Autumn is here. Up until the 1950s, for people in rural areas, and many Islanders too, the close of the growing season meant resuming a diet of canned and root vegetables. Today though, with forethought it is unnecessary to kiss goodbye fresh, homegrown vegetables, especially healthful greens.
Perhaps the most important point to emphasize about winter gardening is that crops are not sown in winter, merely grown-on. The key to successful winter gardening is knowing the average date of the first fall killing frost in your garden, for example, early November here in my garden. Then seed your winter crops early enough to let them reach full maturity by then.
A small greenhouse is an invaluable asset for this. Starting flats of seedlings in a protected place insures their safety from slugs before their being transplanted in-ground for growing-on. Despite expert advice to the contrary, I sow flats of beets for transplant and find they grow very well; however, carrots must be sown in place.

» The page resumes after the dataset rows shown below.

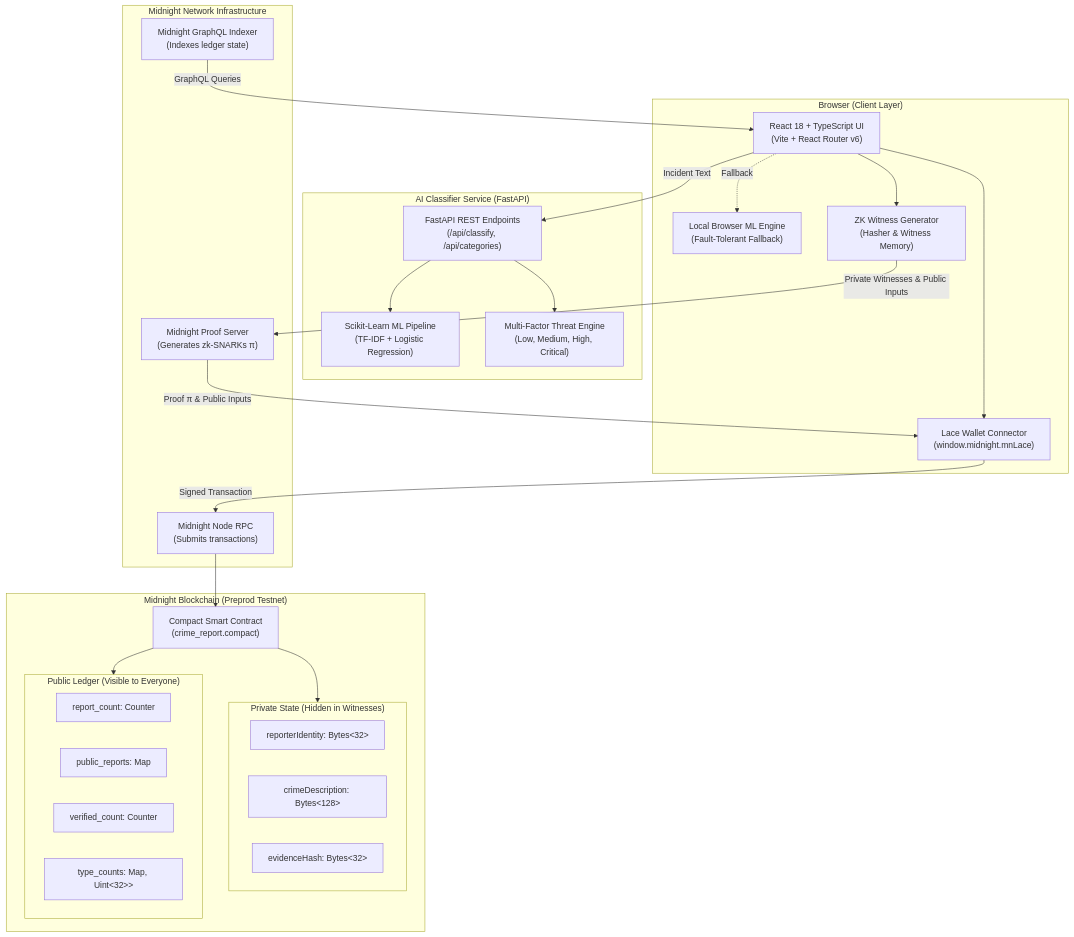
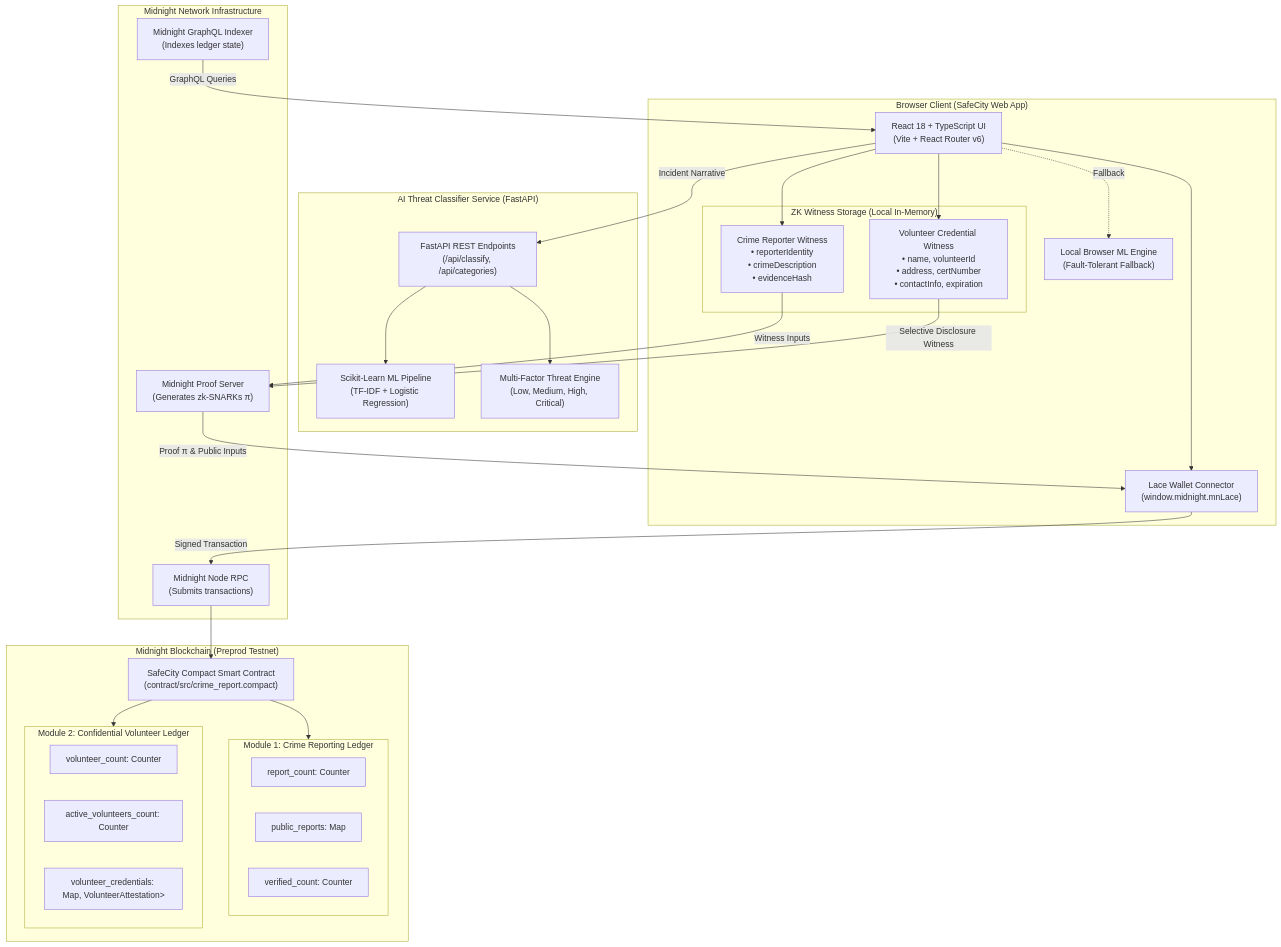
One commit to gourish02/Anonymous-Crime-Reporting changed the diagram in README.md. Above: the diagram before and after it, drawn with Mermaid. The commit also changed other lines of this file and 9 other files, not shown here.

First line of the commit message:
feat: Upgrade to SafeCity platform with Confidential Volunteer Verification module

````diff
--- a/README.md
+++ b/README.md
@@ -46,55 +115,60 @@
 ```mermaid
 flowchart TB
-    subgraph Client["Browser (Client Layer)"]
+    subgraph Client["Browser Client (SafeCity Web App)"]
         UI["React 18 + TypeScript UI\n(Vite + React Router v6)"]
         Lace["Lace Wallet Connector\n(window.midnight.mnLace)"]
         LocalML["Local Browser ML Engine\n(Fault-Tolerant Fallback)"]
-        Witness["ZK Witness Generator\n(Hasher & Witness Memory)"]
+        
+        subgraph ClientWitnesses["ZK Witness Storage (Local In-Memory)"]
+            RepWitness["Crime Reporter Witness\n• reporterIdentity\n• crimeDescription\n• evidenceHash"]
+            VolWitness["Volunteer Credential Witness\n• name, volunteerId\n• address, certNumber\n• contactInfo, expiration"]
+        end
         
         UI --> Lace
-        UI --> Witness
+        UI --> RepWitness
+        UI --> VolWitness
         UI -.->|Fallback| LocalML
     end
 
-    subgraph AIService["AI Classifier Service (FastAPI)"]
+    subgraph AIService["AI Threat Classifier Service (FastAPI)"]
         API["FastAPI REST Endpoints\n(/api/classify, /api/categories)"]
         SKLearn["Scikit-Learn ML Pipeline\n(TF-IDF + Logistic Regression)"]
         RiskEngine["Multi-Factor Threat Engine\n(Low, Medium, High, Critical)"]
         
         API --> SKLearn
         API --> RiskEngine
     end
 
     subgraph MidnightNetwork["Midnight Network Infrastructure"]
         ProofServer["Midnight Proof Server\n(Generates zk-SNARKs π)"]
         Indexer["Midnight GraphQL Indexer\n(Indexes ledger state)"]
         NodeRPC["Midnight Node RPC\n(Submits transactions)"]
     end
 
     subgraph OnChain["Midnight Blockchain (Preprod Testnet)"]
-        CompactContract["Compact Smart Contract\n(crime_report.compact)"]
+        CompactContract["SafeCity Compact Smart Contract\n(contract/src/crime_report.compact)"]
         
-        subgraph PrivateState["Private State (Hidden in Witnesses)"]
-            RepID["reporterIdentity: Bytes<32>"]
-            Desc["crimeDescription: Bytes<128>"]
-            Evid["evidenceHash: Bytes<32>"]
-        end
-
-        subgraph PublicLedger["Public Ledger (Visible to Everyone)"]
+        subgraph Mod1State["Module 1: Crime Reporting Ledger"]
             RepCount["report_count: Counter"]
             PubReports["public_reports: Map<Field, PublicReport>"]
             VerCount["verified_count: Counter"]
-            TypeCount["type_counts: Map<Uint<8>, Uint<32>>"]
         end
 
-        CompactContract --> PrivateState
-        CompactContract --> PublicLedger
+        subgraph Mod2State["Module 2: Confidential Volunteer Ledger"]
+            VolCount["volunteer_count: Counter"]
+            ActiveVolCount["active_volunteers_count: Counter"]
+            VolMap["volunteer_credentials: Map<Bytes<32>, VolunteerAttestation>"]
+        end
+
+        CompactContract --> Mod1State
+        CompactContract --> Mod2State
     end
 
-    UI -->|Incident Text| API
-    Witness -->|Private Witnesses & Public Inputs| ProofServer
+    UI -->|Incident Narrative| API
+    RepWitness -->|Witness Inputs| ProofServer
+    VolWitness -->|Selective Disclosure Witness| ProofServer
     ProofServer -->|Proof π & Public Inputs| Lace
     Lace -->|Signed Transaction| NodeRPC
     NodeRPC --> CompactContract
     Indexer -->|GraphQL Queries| UI
 ```
````
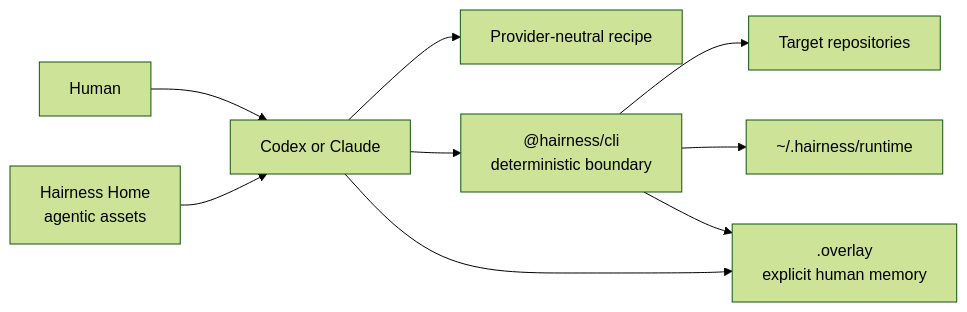
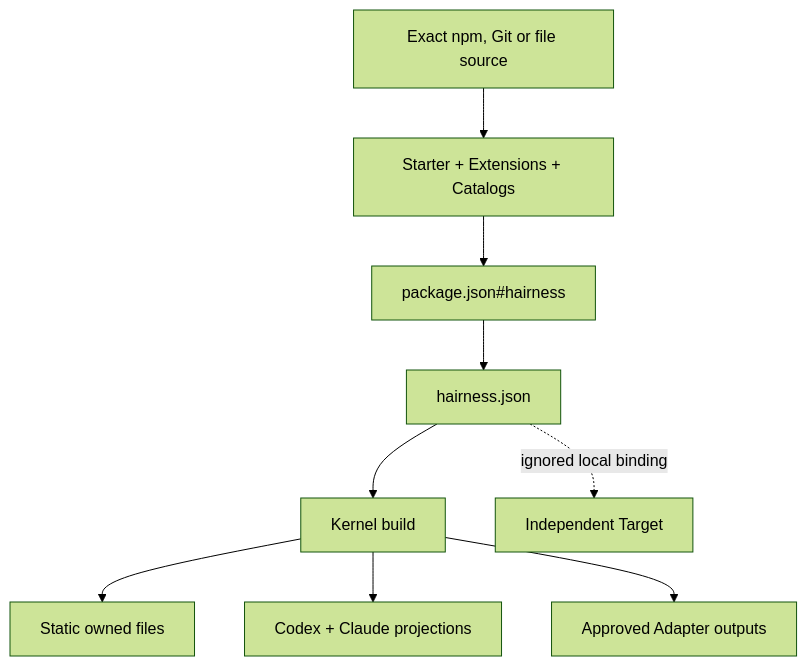
Before and after one commit to thevzion/hairness: the diagram in docs/architecture.md, drawn with Mermaid (forest theme). The commit also changed other lines of this file and 133 other files, not shown here.

Commit message:
feat: reconstruct Hairness as a package-native kernel (#21)

````diff
--- a/docs/architecture.md
+++ b/docs/architecture.md
@@ -7,11 +12,11 @@
 ```mermaid
-flowchart LR
-  human["Human"] --> provider["Codex or Claude"]
-  home["Hairness Home\nagentic assets"] --> provider
-  provider --> recipe["Provider-neutral recipe"]
-  provider --> cli["@hairness/cli\ndeterministic boundary"]
-  cli --> target["Target repositories"]
-  cli --> runtime["~/.hairness/runtime"]
-  provider --> overlay[".overlay\nexplicit human memory"]
-  cli --> overlay
+flowchart TD
+  npm["Exact npm, Git or file source"] --> packages["Starter + Extensions + Catalogs"]
+  packages --> manifest["package.json#hairness"]
+  manifest --> home["hairness.json"]
+  home --> build["Kernel build"]
+  build --> static["Static owned files"]
+  build --> providers["Codex + Claude projections"]
+  build --> adapters["Approved Adapter outputs"]
+  home -. "ignored local binding" .-> target["Independent Target"]
 ```
````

Experiment with extending your season by adopting the techniques publicized by Eliot Coleman in several books, and others, such as print and online publications “Growing For Market” and “Mother Earth News,” for sustaining the harvest through the longest part of the winter. The print catalogue and web site of Johnny’s Selected Seeds (Johnnyseeds.com, click on Catalog Extras) is a go-to trove of information for cold season growers; these also supply many of the supplies needed.
The photograph of the rows of greens shows the exposure and spacing needed to accommodate the protective structures. Three rows, a space, another three rows, a space, etc. Each protective structure encloses a set of three rows. An open area with full-on sun exposure maximizes what there is of the dimmer winter sunlight. The protective structures are put in place over the plants later on in autumn, when temperatures drop and growth stops.
As currently used, many home gardens are snugged into tight quarters, or even planted in separate areas around a lot or property, posing a challenge to incorporating a set-up such as shown in these photos. If possible, reorganize the growing space to accommodate season extending structures more efficiently.
Ambitious do-it-yourselfers may consider enclosing an entire plot, or parts of it, with temporary greenhouses. Mail order companies, such as FarmTek, offer components that are easily put up, taken down, or moved, and variable in lengths and widths, and are ideal for the amateur grower. Their convenience is offset, however, by higher cost.
Winter specific crops
The list of crops that can be grown-on during Island winters is lengthening all the time, as climate change and crop selection and breeding for cold tolerance continue to open up possibilities.
A list of cool-season crops, taken from “The Backyard Homestead” (Storey Publishing), includes the following: salad greens, such as arugula, Chinese cabbage, corn salad, endive, kohlrabi, lettuce, parsley, radicchio, and radishes; cooking greens, such as collards, kale, mustard greens, Asian greens such as tatsoi and pakchoi, and spinach; root vegetables, such as beets, carrots, parsnips, and turnips; and an assortment of others, such as broad beans, peas, leeks, broccoli, and Brussels sprouts.
Cold frames, Quick Hoops™ and row covers
Having started and planted the cool season crops you want, you must protect them from damage of ice and snow, and also be able to get access to them when the ground is otherwise frozen. The photos illustrate setting up a growing situation with low “caterpillar” tunnels, using bent electrical conduit. The Quick Hoops™ system is a bender; the rest of the supplies are purchased separately: material for hoops and poly covering.
Smaller tunnels using floating row covers (“reemay”) over wire supports (hoop loops or coiled row cover wire) may be created in place over growing crops. The cover may be doubled up as winter approaches with an additional layer of poly. Methods of securing the cover vary from bricks, sandbags, or earth staples, to specialized colored pins that are easy to spot and remove. As with greenhouse structures, ventilation will be necessary to prevent disease. Institute accessible points for easy opening.
Planning for winter weather that affects the structure is wise; ordinarily we totally forget the garden come winter. Winter wind and snow loads are the most obvious concerns. Some growers have laid stakes with a length of rope threaded though over top of tunnels; other have installed hoops over the outside of the covers. Burying the edges of the covering with soil or securing it well at regular close intervals prevents it catching air and ballooning.
Seed sources for winter growing are Johnny’s Selected Seeds, Fedco (with an online order deadline of Sept. 30, 2011), Seeds of Changes, High Mowing, and Territorial.
Abigail Higgins, of West Tisbury, writes the Garden Notes column for The Times.